DATA RECORDS section start

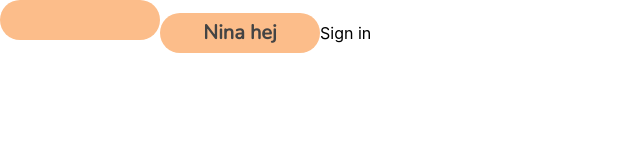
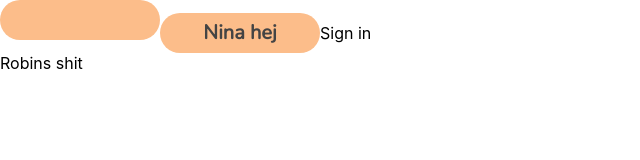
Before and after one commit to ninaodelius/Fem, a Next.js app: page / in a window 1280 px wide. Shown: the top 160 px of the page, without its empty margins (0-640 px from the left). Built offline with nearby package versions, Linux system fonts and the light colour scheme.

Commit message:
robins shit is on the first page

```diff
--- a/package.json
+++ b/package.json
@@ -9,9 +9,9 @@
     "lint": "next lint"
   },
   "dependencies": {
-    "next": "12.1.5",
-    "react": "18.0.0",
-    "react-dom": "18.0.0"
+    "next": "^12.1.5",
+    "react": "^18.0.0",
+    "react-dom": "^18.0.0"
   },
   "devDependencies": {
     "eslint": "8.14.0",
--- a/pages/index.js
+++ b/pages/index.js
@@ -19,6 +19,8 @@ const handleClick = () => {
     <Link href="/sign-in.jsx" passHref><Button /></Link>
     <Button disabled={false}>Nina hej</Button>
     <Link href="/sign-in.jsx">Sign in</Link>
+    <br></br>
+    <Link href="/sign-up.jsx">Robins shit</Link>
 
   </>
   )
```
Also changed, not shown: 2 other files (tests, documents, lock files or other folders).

DATA RECORDS section end
DATA RECORDS section start

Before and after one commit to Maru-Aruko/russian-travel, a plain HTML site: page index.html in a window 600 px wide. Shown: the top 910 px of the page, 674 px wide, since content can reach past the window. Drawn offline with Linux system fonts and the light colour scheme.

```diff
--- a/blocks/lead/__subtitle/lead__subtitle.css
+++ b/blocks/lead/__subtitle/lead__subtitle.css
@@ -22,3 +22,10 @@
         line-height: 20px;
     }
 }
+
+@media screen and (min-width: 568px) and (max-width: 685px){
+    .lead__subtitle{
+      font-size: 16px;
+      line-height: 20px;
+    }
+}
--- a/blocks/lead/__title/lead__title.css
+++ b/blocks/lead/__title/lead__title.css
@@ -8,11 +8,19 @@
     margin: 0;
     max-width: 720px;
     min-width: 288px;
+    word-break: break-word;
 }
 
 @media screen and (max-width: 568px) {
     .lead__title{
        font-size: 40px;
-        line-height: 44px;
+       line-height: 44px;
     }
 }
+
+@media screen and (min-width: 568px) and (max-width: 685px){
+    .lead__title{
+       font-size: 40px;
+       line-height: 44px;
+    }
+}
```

DATA RECORDS section end
DATA RECORDS section start

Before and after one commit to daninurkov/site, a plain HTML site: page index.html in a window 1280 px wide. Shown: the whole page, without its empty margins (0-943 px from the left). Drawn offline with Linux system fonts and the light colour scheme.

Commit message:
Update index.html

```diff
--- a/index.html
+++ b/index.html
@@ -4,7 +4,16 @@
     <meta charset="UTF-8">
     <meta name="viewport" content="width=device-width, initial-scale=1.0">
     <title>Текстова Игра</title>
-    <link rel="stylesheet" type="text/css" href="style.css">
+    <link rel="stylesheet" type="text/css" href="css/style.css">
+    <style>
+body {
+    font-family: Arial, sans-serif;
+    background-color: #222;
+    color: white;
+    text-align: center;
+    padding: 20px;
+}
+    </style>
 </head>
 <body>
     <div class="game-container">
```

DATA RECORDS section end

WORK TO BE COMPLETED: Only lines with the word "Button" are needed. Copy them from the preceding records.

SOLUTION TO THIS PROBLEM:
     <Link href="/sign-in.jsx" passHref><Button /></Link>
     <Button disabled={false}>Nina hej</Button>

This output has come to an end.